Remembering Farid Al-Atrash: One of Egypt’s 20th Century Leading Composers

Via MaghrebSpace.

By Muhammed Aladdin

An ongoing debate rages amongst historians about the exact birthdate of Egyptian-Syrian Composer Farid Al-Atrash. However, despite the varying accounts, the consensus goes that it was somewhere between October and April, with two dates, in particular, gaining traction; the 19th of October and the 15th of April.

Either way, Farid Al-Atrash, a genius of oriental music, has a legacy that lives to this day in the ever-so bustling streets of Cairo. It would be a shame that one of his assumed birthdays go by and not celebrate his memory.

Now that we have cleared the controversy out of the way, Farid Al-Atrash was born in As-Suwayda, Syria to the Al-Atrash family, one of the oldest and most respected families. They had ruled the Druze Mountain or Jabal Al-Druz for generations. The head of the family Al-Sultan Al-Atrash led a revolt against French occupiers in World War I, and as a result, the family had to flee the upcoming persecution.

All fled to Beirut, then to Cairo; in 1923, at the Egyptian borders, they came with no identifications, and if it was not for Saad Zaghloul’s mandate that they enter on his personal authority, they wouldn’t have made it to the Egyptian capital.

Via YouTube.

Listening to his mother’s beautiful singing voice, young Farid Al-Atrash fell in love with music and singing. At the Collège De La Salle in Cairo, he learned operatic singing and church hymns. Later on, he joined the Arab Music Institute, learning to play the oud from the great composer Riyad Al-Sunbati.

During this time, Al-Atrash became a familiar face at the cabarets of Emad El-Din Street, Egypt’s hub for performance artists. He sang at Marie Mansour’s cabaret, and in time, for his talent and charisma, his fame grew. He got a big break when he started working for the company of Badi’a Masabni, the greatest Egyptian artist at the time.

Also, Al-Atrash began singing on local radio channels, and with the setting up of Egyptian Radio on the 31st of May 1934, Al-Atrash’s career kicked off.

Medhat Assem, a well-known Composer and the Music Supervisor of the Egyptian Radio, recognized Al-Atrash’s talent and hired him as a singer. He also gave him one of his early renowned songs “Ya Retni Tayer” (I wish I was a bird), which was composed by the Palestinian Composer Yahya Al-Lababidy.

Via Dailymotion.

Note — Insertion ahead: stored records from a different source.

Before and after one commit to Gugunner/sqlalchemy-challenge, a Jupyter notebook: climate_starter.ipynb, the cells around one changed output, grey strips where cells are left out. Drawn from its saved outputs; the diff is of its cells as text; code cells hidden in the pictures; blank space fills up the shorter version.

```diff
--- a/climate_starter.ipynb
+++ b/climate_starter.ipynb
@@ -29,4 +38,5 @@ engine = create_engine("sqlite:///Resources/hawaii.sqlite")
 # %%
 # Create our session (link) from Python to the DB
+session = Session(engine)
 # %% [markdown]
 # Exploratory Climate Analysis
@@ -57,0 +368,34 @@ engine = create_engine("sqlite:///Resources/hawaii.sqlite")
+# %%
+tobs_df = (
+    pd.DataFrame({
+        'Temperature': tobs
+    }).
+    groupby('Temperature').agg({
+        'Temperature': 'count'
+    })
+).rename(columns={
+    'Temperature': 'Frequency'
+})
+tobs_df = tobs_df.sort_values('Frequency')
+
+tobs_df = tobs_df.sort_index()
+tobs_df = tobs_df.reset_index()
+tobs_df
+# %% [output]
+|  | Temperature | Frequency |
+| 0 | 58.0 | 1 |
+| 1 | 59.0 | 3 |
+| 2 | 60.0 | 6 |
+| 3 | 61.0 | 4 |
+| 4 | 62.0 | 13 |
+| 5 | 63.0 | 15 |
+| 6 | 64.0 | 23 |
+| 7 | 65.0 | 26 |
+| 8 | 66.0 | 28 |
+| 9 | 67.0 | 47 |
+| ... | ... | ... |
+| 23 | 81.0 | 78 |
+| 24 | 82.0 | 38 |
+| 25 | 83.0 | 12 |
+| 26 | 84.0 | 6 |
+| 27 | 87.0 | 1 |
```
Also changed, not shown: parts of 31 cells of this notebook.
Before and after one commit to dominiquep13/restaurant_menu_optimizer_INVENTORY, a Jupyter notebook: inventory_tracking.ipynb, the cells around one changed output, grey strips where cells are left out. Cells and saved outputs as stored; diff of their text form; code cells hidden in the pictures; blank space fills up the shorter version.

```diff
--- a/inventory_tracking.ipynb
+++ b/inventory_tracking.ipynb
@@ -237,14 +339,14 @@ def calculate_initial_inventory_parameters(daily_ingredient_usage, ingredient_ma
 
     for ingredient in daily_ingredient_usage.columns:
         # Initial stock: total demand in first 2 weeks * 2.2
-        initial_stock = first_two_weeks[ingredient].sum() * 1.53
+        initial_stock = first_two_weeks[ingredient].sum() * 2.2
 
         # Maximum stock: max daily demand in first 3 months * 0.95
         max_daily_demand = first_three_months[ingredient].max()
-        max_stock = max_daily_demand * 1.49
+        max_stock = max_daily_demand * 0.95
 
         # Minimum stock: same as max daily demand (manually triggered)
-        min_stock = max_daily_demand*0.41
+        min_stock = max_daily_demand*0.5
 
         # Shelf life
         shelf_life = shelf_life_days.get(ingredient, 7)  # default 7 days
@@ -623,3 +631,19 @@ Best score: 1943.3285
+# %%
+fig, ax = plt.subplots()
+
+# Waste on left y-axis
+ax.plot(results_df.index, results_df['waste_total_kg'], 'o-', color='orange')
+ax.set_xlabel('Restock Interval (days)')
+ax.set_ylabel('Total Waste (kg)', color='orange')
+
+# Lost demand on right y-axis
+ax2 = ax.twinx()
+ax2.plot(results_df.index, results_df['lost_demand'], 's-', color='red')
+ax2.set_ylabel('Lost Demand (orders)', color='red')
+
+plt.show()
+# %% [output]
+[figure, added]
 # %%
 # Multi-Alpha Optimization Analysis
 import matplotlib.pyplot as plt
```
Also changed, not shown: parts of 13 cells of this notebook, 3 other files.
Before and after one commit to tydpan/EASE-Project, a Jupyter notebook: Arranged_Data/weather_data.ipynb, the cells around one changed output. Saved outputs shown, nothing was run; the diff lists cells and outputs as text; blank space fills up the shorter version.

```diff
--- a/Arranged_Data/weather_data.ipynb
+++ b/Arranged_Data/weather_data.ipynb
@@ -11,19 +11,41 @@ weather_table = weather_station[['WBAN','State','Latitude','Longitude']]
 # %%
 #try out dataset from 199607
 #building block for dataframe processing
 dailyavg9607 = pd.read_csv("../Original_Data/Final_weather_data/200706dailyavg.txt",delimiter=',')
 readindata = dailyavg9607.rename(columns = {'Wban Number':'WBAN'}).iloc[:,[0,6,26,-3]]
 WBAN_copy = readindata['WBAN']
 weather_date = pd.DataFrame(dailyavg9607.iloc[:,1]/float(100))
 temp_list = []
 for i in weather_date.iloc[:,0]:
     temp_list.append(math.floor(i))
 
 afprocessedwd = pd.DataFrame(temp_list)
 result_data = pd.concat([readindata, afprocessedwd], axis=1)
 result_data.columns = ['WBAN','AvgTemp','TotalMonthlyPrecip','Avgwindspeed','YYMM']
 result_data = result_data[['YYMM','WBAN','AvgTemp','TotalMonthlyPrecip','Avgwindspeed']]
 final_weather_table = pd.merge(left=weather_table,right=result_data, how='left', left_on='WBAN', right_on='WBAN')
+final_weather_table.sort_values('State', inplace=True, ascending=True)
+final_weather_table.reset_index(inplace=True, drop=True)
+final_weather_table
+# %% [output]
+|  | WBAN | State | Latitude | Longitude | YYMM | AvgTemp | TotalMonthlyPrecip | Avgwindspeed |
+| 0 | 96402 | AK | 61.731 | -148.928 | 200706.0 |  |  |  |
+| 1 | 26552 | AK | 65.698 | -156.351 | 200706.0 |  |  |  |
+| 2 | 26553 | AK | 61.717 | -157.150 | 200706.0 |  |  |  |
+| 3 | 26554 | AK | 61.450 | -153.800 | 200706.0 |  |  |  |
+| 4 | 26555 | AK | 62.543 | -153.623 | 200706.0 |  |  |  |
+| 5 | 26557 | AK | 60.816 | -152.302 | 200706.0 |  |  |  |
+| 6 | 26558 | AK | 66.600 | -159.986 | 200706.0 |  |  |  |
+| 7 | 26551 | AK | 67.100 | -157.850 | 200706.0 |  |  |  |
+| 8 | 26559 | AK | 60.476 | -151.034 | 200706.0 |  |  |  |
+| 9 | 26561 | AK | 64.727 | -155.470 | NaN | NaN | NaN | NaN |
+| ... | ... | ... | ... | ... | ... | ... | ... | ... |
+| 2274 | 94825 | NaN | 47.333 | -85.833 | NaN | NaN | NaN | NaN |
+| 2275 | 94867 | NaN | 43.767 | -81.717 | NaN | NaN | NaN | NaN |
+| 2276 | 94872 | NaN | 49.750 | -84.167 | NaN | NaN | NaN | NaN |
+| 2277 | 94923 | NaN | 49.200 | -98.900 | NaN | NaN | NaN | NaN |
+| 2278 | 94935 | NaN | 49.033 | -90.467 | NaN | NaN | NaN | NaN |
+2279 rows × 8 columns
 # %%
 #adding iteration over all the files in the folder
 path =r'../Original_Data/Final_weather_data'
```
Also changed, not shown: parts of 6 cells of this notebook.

Day by day, his music grew more popular with the Egyptian people, but it was not until 1941, with his cinematic debut in the “Triumph of Youth”, that he was acknowledged as one of Egypt’s most defining artists.

With his off-the-bat performance, he became a staple of Arab cinema, and in the years between 1941 and 1975, he starred in 31 films; 18 of which he produced for himself.

His most beloved films are those with Egyptian Actress and Belly Dancer Samia Gamal; the two had collaborated on six films and secretly, had been in love for a number of years. However, their relationship was broken due to Al-Atrash’s outright refusal of marriage as a matter of principal. Consequently, their artistic partnership was terminated.

Via Tech2.

Many of Al-Atrash’s songs had been known for their melancholic tone, but being the genius that he is, he managed to diversify them between a myriad of musical genres. The song Ya Zahratan fi Khayaly (O Flower of my Imagination) in the film Lady Ghost was presented in Tango. It was arranged in a number of countries, especially Russia and France, while his song Albi we Moftahu (My Heart and Its Key) with its westernized character from A Letter from an Unknown Woman (1962) directed by Salah Abu-Seif.


Al-Atrash’s musical creations were not limited to his voice; he also composed some of the best songs of other singers, including Sabah, Shadia, Warda, Soad Mohamed, Muharram Fouad, Wadih El-Safi, and Nour Al-Hoda.

He had also worked with Umm Kulthum in his famous song “El-Rabie'” and had also worked with Singer Abdelhalim Hafez.

In 1950, Al-Atrash had suffered from various heart problems and decided to move to Beirut in his final years. on the 26th of December 1974, the Arab world lost one of its most talented icons, and according to the terms of his will, he was buried in Cairo.


WE SAID THIS: Rest in peace, Mr. Farid! Your legacy still lives on to this day!